When they moved to Nova Scotia and bought their first farm in 1968, both had to find work off the farm. Bill taught at the agricultural college, while Greta looked after their four children and continued to work as a nurse. “I applied for work on the night shift at the hospital in Truro. That way we had one car that he could use during the day and I could use at night,” Greta says.
It was hard work, she admits, and having another vocation and the ability to work off the farm was critical to their success. “You really have to have further training somewhere else that you can fall back on,” she says.
Both mother and daughter recognize the need to constantly update skills and diversify their business to ensure survival.
In addition to selling the meat from their sheep and cows, Greta makes and sells a line of over 20 jams and jellies, mostly crafted from berries they grow themselves. They also sell cheese, sausages and other products, but among their most popular sellers are their wool comforters, pillows, mittens and slippers.
Mathewson processes the wool in a mill set up in an outbuilding beyond the barn, while her mother crafts wool creations by hand, as she has done nearly all her life. It’s a skill she learned from her childhood in Alberta.
“When I was growing up my Mum would go to the next door neighbour who had a few sheep. She’d pick off the wool that was caught on the fence and that was brought home to make blankets so we’d have something to keep warm with,” recounts Greta.
The desire to carry on that tradition today has less to do with nostalgia than it has to do with sustainability and good business sense. Wool is a byproduct of lamb production and due to high processing costs, most excess wool is sent to the landfill. By processing the wool themselves, the Mathewsons turn waste into a value added product, benefit the environment, and create a new source of income.
“They are very unique in what they are doing,” says Jamie Alcorn, who manages the Truro Farmers’ Market. The Mathewsons have been regular vendors there for over 20 years and often participate in skills training programs targeted at vendors.
“Customers know that if they want a particular product they can come here on a Saturday morning and get it from them. And not only is it a good thing for them, it’s a good thing for the environment.” The efforts to be sustainable and earth-friendly earned the Mathewsons an environmental stewardship award in 2012.
Alcorn visited Upperbrook Farm last year and was amazed by the operation, which is managed by the two women almost single-handedly. “[The visit] gave me a real appreciation for what they do,” Alcorn says. “They are definitely assets to our market. ”
Greta hopes she provides some inspiration for younger farmers who are starting out, but both women caution against idealizing the agricultural way of life.
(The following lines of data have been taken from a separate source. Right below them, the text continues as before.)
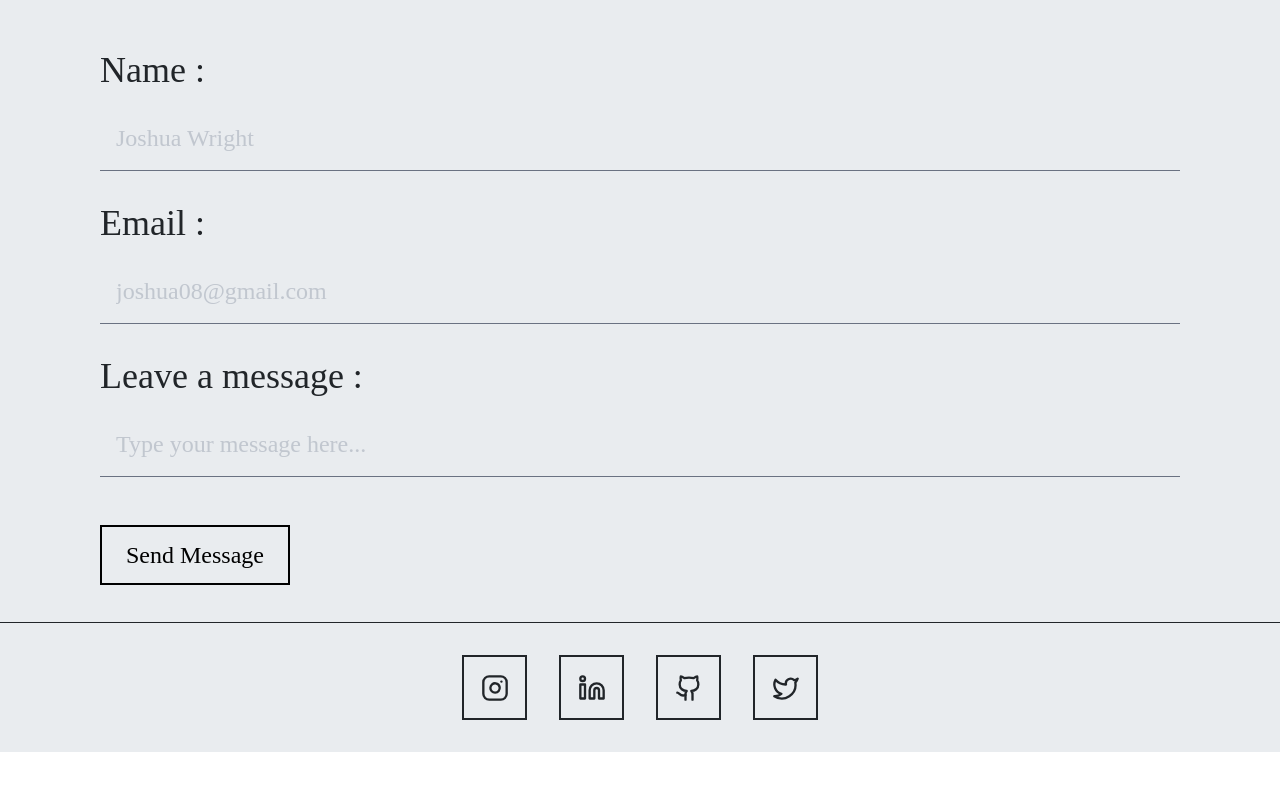
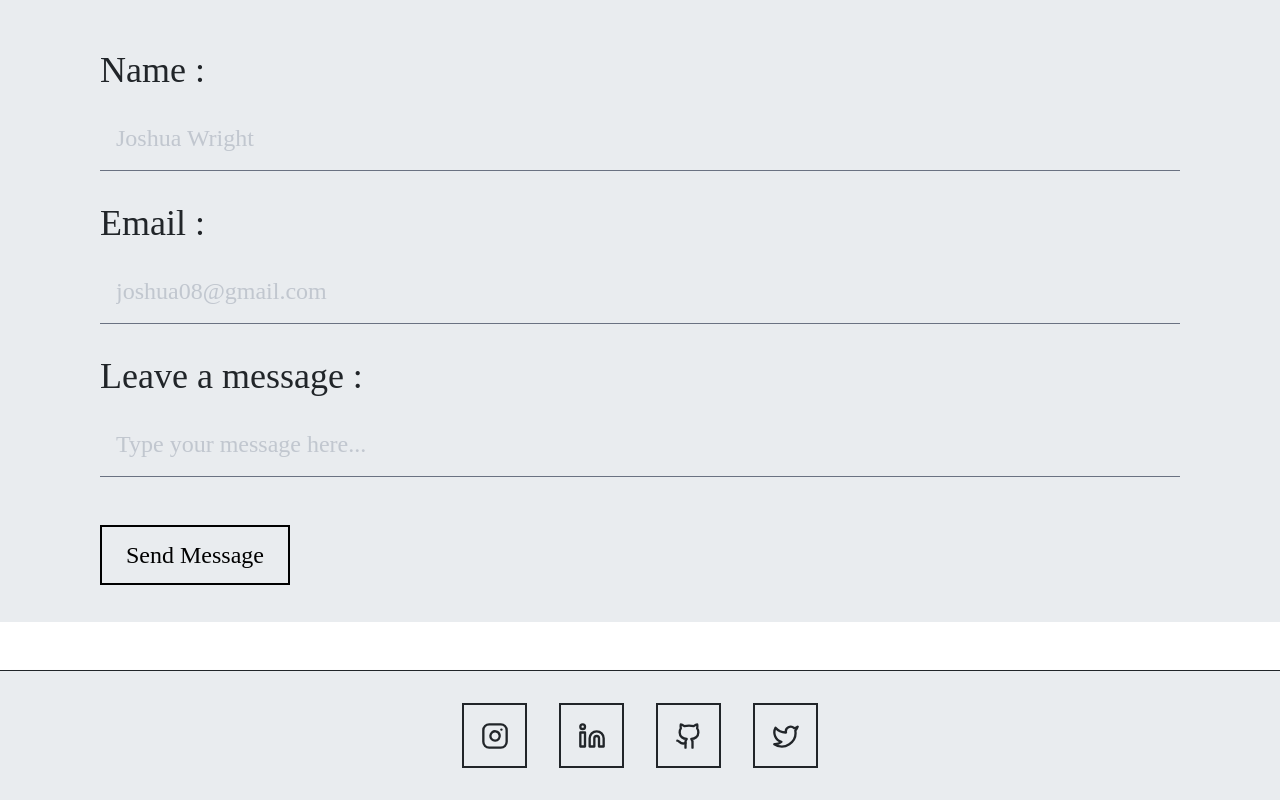
Before and after one commit to prem-thatikonda29/Portfolio_2.0, a React (Vite) app: page / in a window 1280 px wide. Shown: the part 3722-4522 px from the top of the page. Before the commit the page ends 4474 px from the top, so only its background shows below. Built offline with nearby package versions, Linux system fonts and the light colour scheme; a web font is replaced by a local one.

Commit message:
experimenting with spacing

```diff
--- a/src/organisms/Footer.jsx
+++ b/src/organisms/Footer.jsx
@@ -6,7 +6,7 @@ function Footer() {
   const icons = [Instagram, Linkedin, Github, Twitter];
 
   return (
-    <div className="w-full min-h-[15vh] py-6 sm:py-8 bg-background-light dark:bg-background border-t border-background dark:border-background-light shadow-lg flex flex-wrap items-center justify-center gap-6 sm:gap-8">
+    <div className="w-full min-h-[15vh] py-6 sm:py-8 sm:mt-12 bg-background-light dark:bg-background border-t border-background dark:border-background-light shadow-lg flex flex-wrap items-center justify-center gap-6 sm:gap-8">
       {icons.map((Icon, index) => (
         <Tilt
           key={index}
```
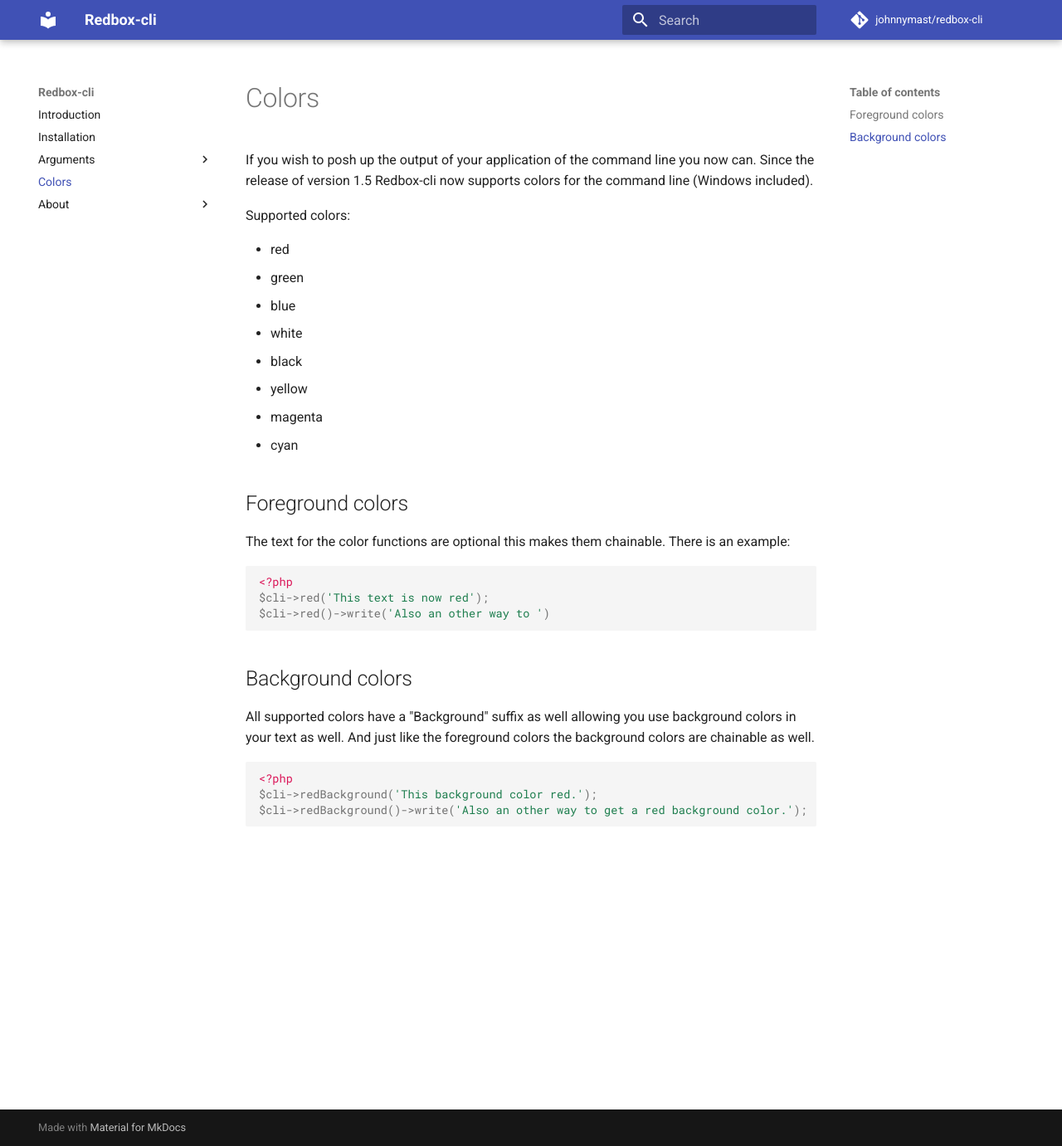
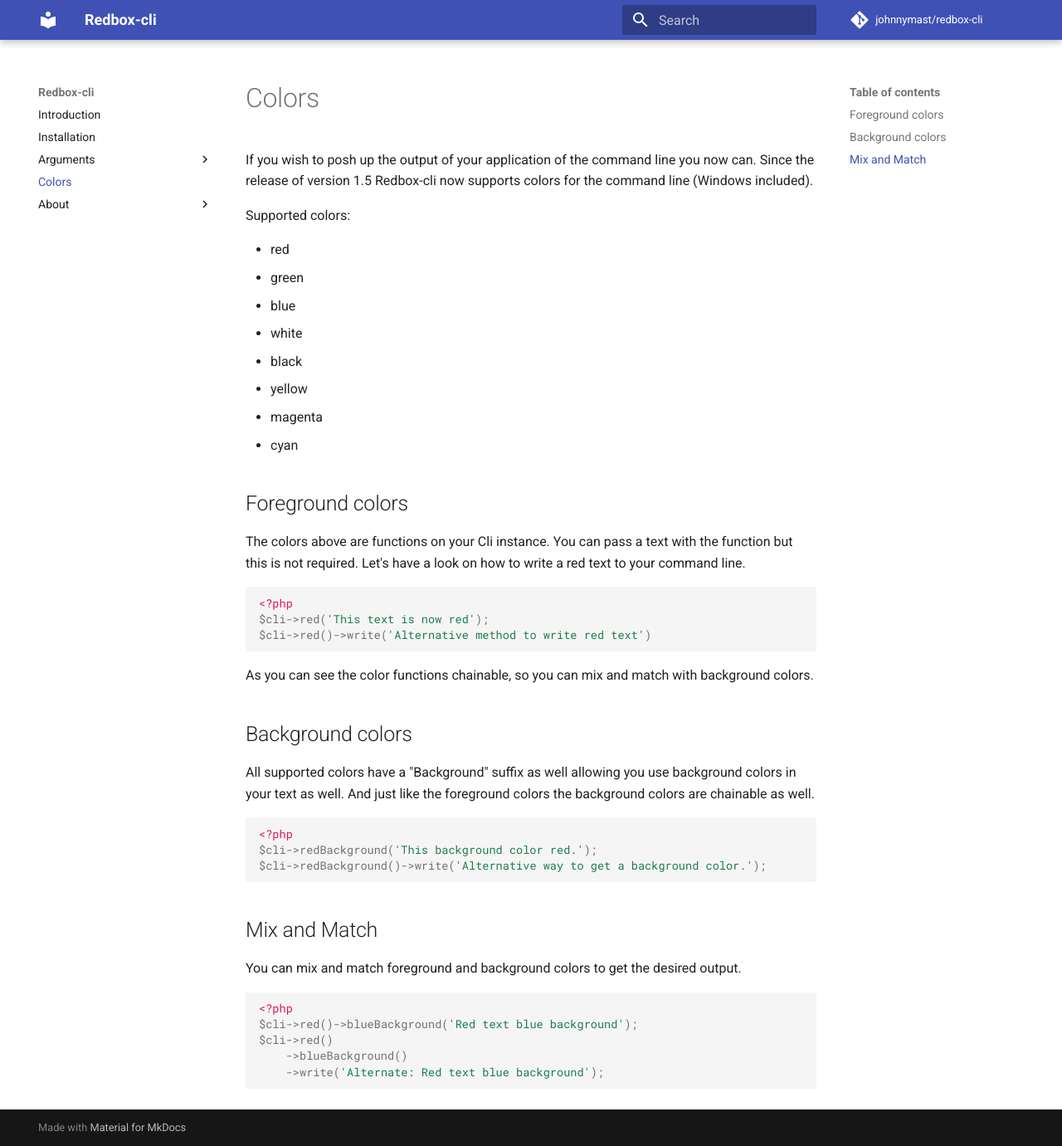
Before and after one commit to johnnymast/redbox-cli, an MkDocs documentation site: the page built from docs/colors/colors.md, in a window 1280 px wide and 1381 px high. Shown: the whole window at 83% size. Built offline with MkDocs 1.6.1 and Material for MkDocs 9.7.7, drawn with Linux system fonts in a browser that asks for light colours; comment, search, counter and statistics services are not loaded.

````diff
--- a/docs/colors/colors.md
+++ b/docs/colors/colors.md
@@ -14,13 +14,17 @@ Supported colors:
 
 ## Foreground colors
 
-The text for the color functions are optional this makes them chainable. There is an example:
+The colors above are functions on your Cli instance. You can pass a text with the function but
+this is not required. Let's have a look on how to write a red text to your command line.
 
 ```php
 <?php
 $cli->red('This text is now red');
-$cli->red()->write('Also an other way to ')
+$cli->red()->write('Alternative method to write red text')
 ```
+
+As you can see the color functions chainable, so you can mix and match with background colors.
+
 
 ## Background colors
 
@@ -30,5 +34,19 @@ And just like the foreground colors the background colors are chainable as well.
 ```php
 <?php
 $cli->redBackground('This background color red.');
-$cli->redBackground()->write('Also an other way to get a red background color.');
+$cli->redBackground()->write('Alternative way to get a background color.');
 ```
+
+
+## Mix and Match
+
+You can mix and match foreground and background colors to get the desired output.
+
+```php
+<?php
+$cli->red()->blueBackground('Red text blue background');
+$cli->red()
+    ->blueBackground()
+    ->write('Alternate: Red text blue background');
+
+```
````
Also changed, not shown: 1 other file.
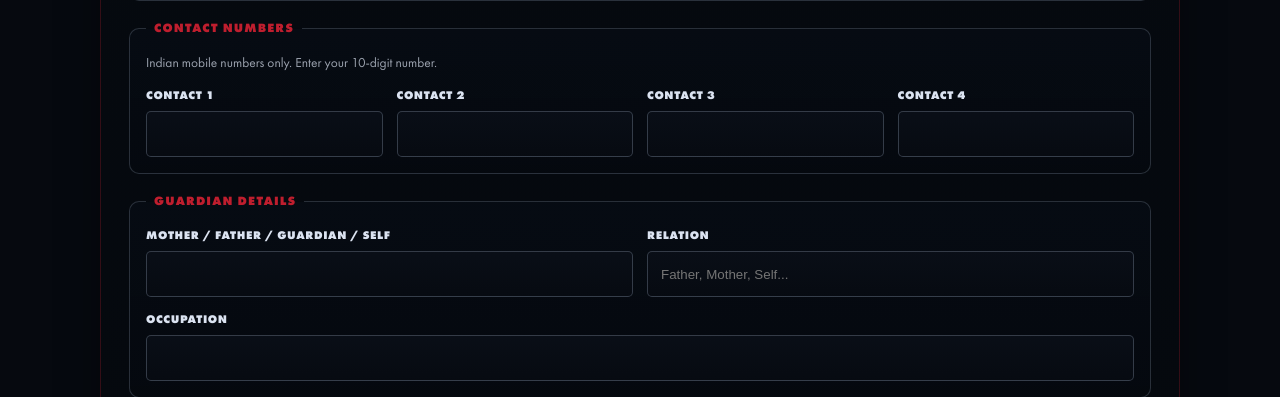
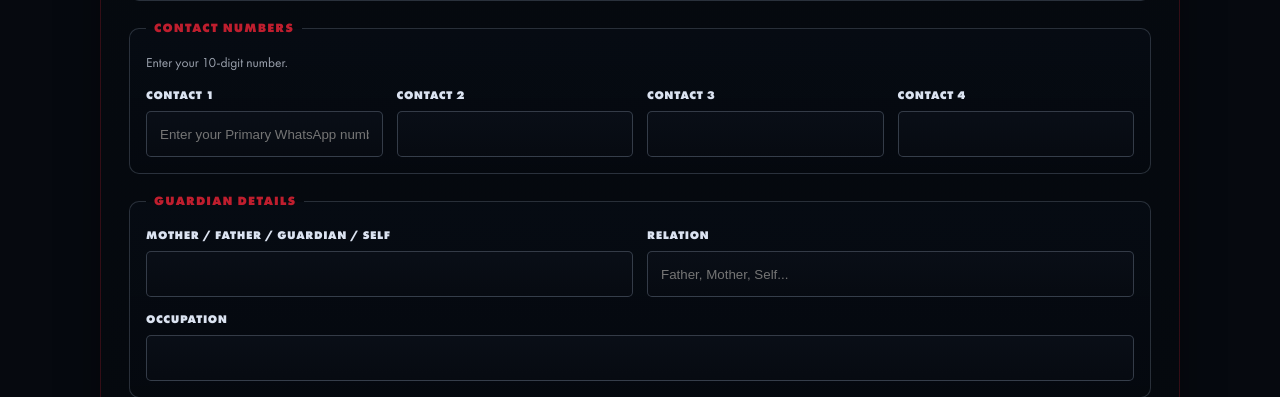
Before and after one commit to INNCORRECTOR/MUSIKA, a FastAPI app: page /admission in a window 1280 px wide. Shown: the part 803-1200 px from the top of the page. Run offline with FastAPI, Linux system fonts and the light colour scheme; data that the repository does not hold is empty.

Commit message:
placeholder

```diff
--- a/templates/admission.html
+++ b/templates/admission.html
@@ -70,10 +70,10 @@
 
         <fieldset>
           <legend>Contact Numbers</legend>
-          <p class="admission-contact-lead">Indian mobile numbers only. Enter your 10-digit number.</p>
+          <p class="admission-contact-lead">Enter your 10-digit number.</p>
           <div class="admission-grid admission-grid-four">
-            <div class="admission-field admission-phone-field">
-              <span id="contact-1-label">Contact 1</span>
+            <label class="admission-field admission-phone-field" for="contact-1-input">
+              <span>Contact 1</span>
               <input
                 type="tel"
                 name="contact_1"
@@ -84,13 +84,13 @@
                 spellcheck="false"
                 maxlength="10"
                 pattern="[6-9][0-9]{9}"
-                title="10-digit Indian mobile number"
+                title=" "
                 required
-                aria-labelledby="contact-1-label"
                 aria-describedby="contact-1-error"
+                placeholder="Enter your Primary WhatsApp number"
               />
               <p class="admission-field-error admission-phone-error" id="contact-1-error" role="alert" hidden></p>
-            </div>
+            </label>
             <div class="admission-field admission-phone-field">
               <span id="contact-2-label">Contact 2</span>
               <input
```
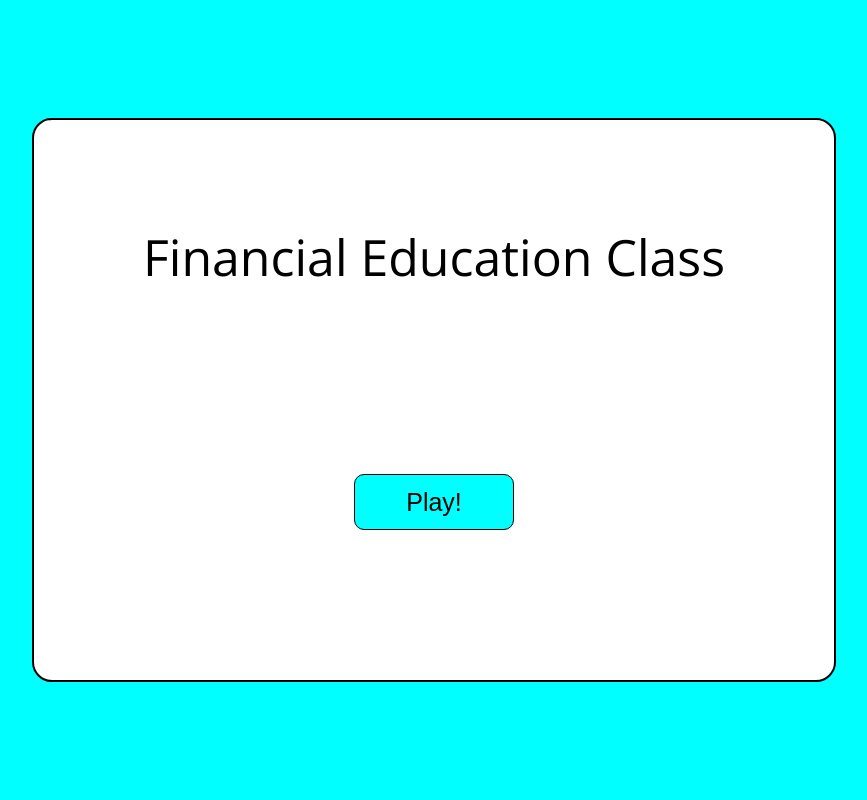
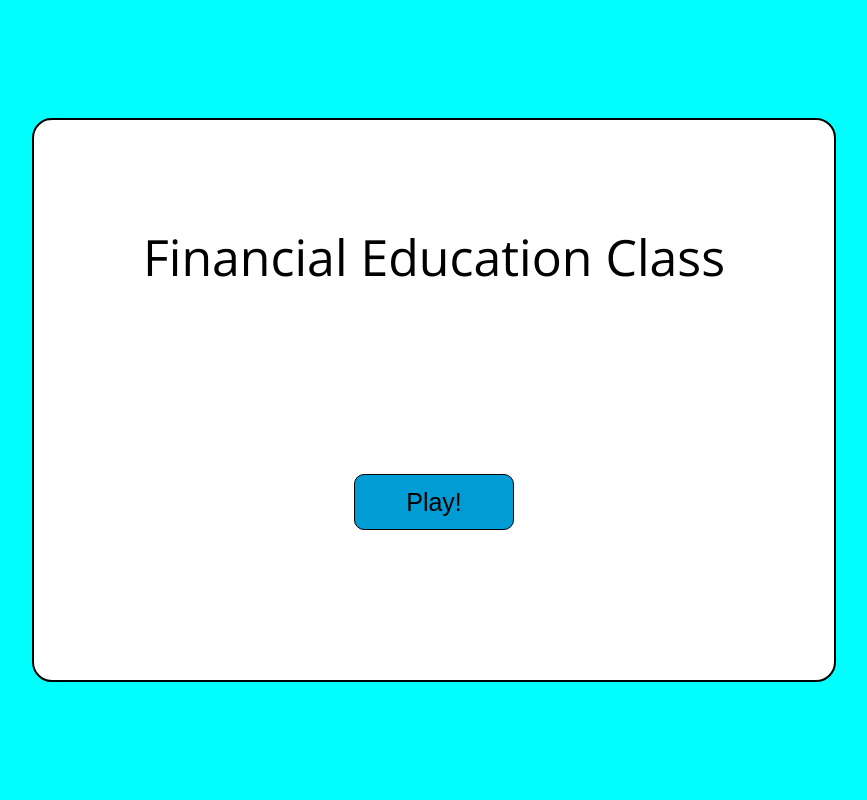
Before and after one commit to bluehenraj/FinancialLoanCalculatorAFS, a Flask app: page /quiz in a window 1280 px wide. Shown: the whole page, without its empty margins (206-1073 px from the left). Run offline with Flask 2, Linux system fonts and the light colour scheme.

Commit message:
Minor fixes and theming

```diff
--- a/static/css/App.css
+++ b/static/css/App.css
@@ -4,7 +4,7 @@
 
 .playButton {
   border: 1px solid black;
-  background: cyan;
+  background: #019cd4;
   display: flex;
   border-radius: 10px;
   margin: 10%;
--- a/templates/quizpages/videopage.html
+++ b/templates/quizpages/videopage.html
@@ -24,7 +24,6 @@
 		$(document).ready(function () {
 			var vid = document.getElementById("spendingPlanVideo");
 			vid.addEventListener('timeupdate', (event) => {
-				console.log(vid.currentTime);
 				if (vid.currentTime >= 1 * 60) {
 					vid.pause();
 				}
```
“Farming is not so much just looking after your sheep and making sure they are healthy… that kind of thing,” Mathewson says. “These days if you want to be in farming, you have to have a business.”
After six years, she is still learning financial lessons, she says. With every decision she asks herself: ‘what is that going to cost?’ and ‘how is it going to benefit the farm?’
“There’s no romance [in farming] anymore,” she says.
With no children of her own to take over the farm from her, Mathewson hopes to one day pass the torch to a like-minded young couple or family who would be willing to preserve the efforts her parents have put into the property.
In the meantime, she is working hard just to match her mother’s tireless efforts. “She had a new hip, she needs a new knee and a new shoulder, but I still can’t keep up with her,” says Mathewson with a laugh. “She’s going to be bionic soon!”